EXERCISE DIRECTIONS. Within the records below, how many lines hold the word "analysis"? Only the number should be returned.

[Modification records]
****
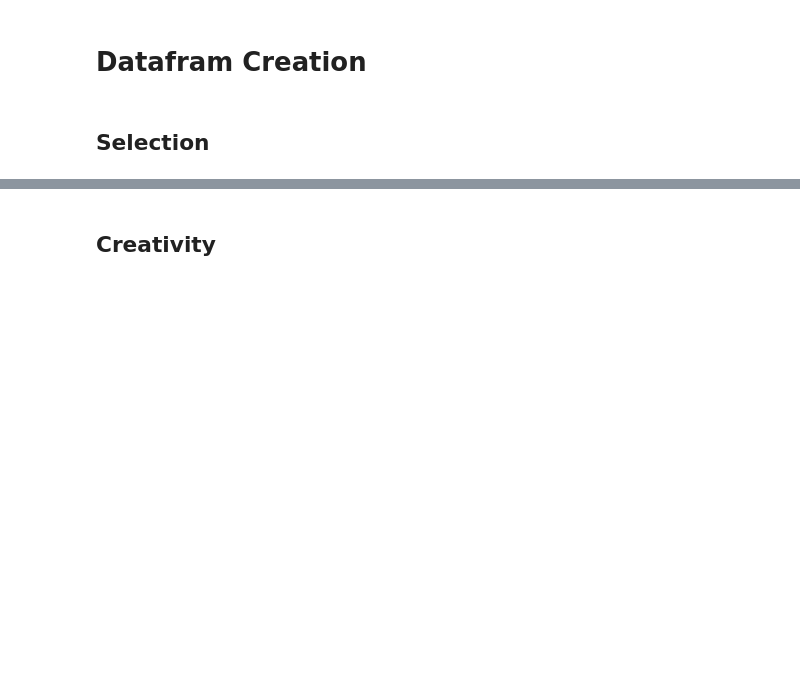
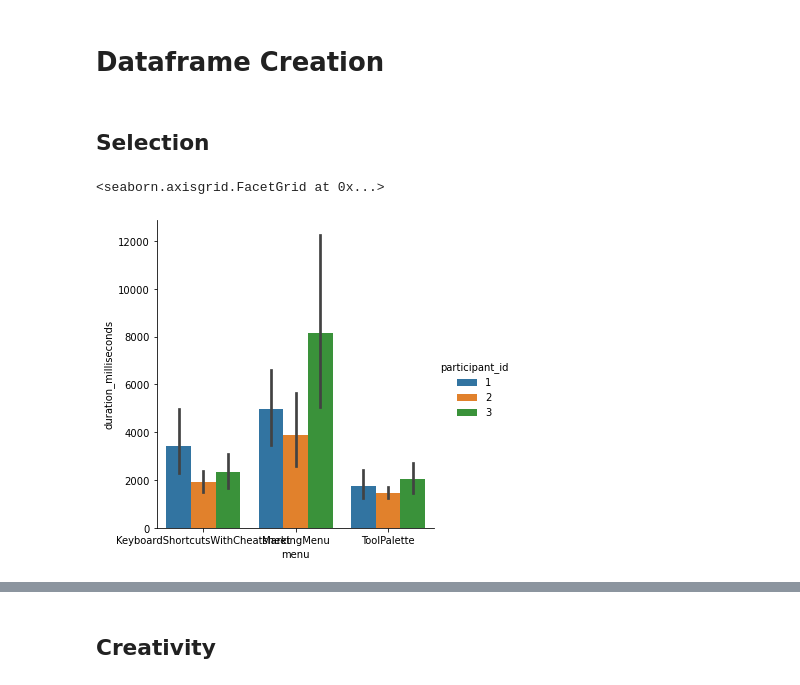
Before and after one commit to blainelewis1/creativity-experiment-2, a Jupyter notebook: analysis/Analysis.ipynb, the cells around one changed output, grey strips where cells are left out. Drawn from its saved outputs; the diff is of its cells as text; code cells hidden in the pictures; blank space fills up the shorter version.

```diff
--- a/analysis/Analysis.ipynb
+++ b/analysis/Analysis.ipynb
@@ -28,4 +34,4 @@ df
 # %% [markdown]
-# Datafram Creation
+# Dataframe Creation
 # %% [markdown]
 ## Selection
@@ -33,0 +38,30 @@ selection = df[df['task'] == 'CommandSelection']
+# %%
+selection = df[df['task'] == 'CommandSelection'].copy()
+
+
+def extract_selection(row):
+    errors = 0
+    start = None
+    end = None
+    for log in row['logs']:
+        if log['type'] == 'WRONG_COMMAND':
+            errors += 1
+        if log['type'] == 'START':
+            start = log['timestamp']
+        if log['type'] == 'END':
+            end = log['timestamp']
+    row['errors'] = errors
+    row['has_error'] = errors > 0
+    row['duration_milliseconds'] = end - start
+    return row
+selection['trial'] = selection['__INDEX__'].map(lambda x: x[2])
+selection['trial_total'] = selection['__INDEX__'].map(lambda x: x[0] * x[1])
+
+selection = selection[['participant_id', '__INDEX__', 'logs', 'command', 'trial','trial_total', 'menu']]
+
+selection = selection.apply(extract_selection, axis=1)
+# %%
+sns.catplot(data=selection, kind="bar", x='menu', y='duration_milliseconds', hue='participant_id')
+# %% [output]
+<seaborn.axisgrid.FacetGrid at 0x...>
+[figure, added]
```
Also changed, not shown: parts of 26 cells of this notebook, 5 other files.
****
ANSWER SECTION. 3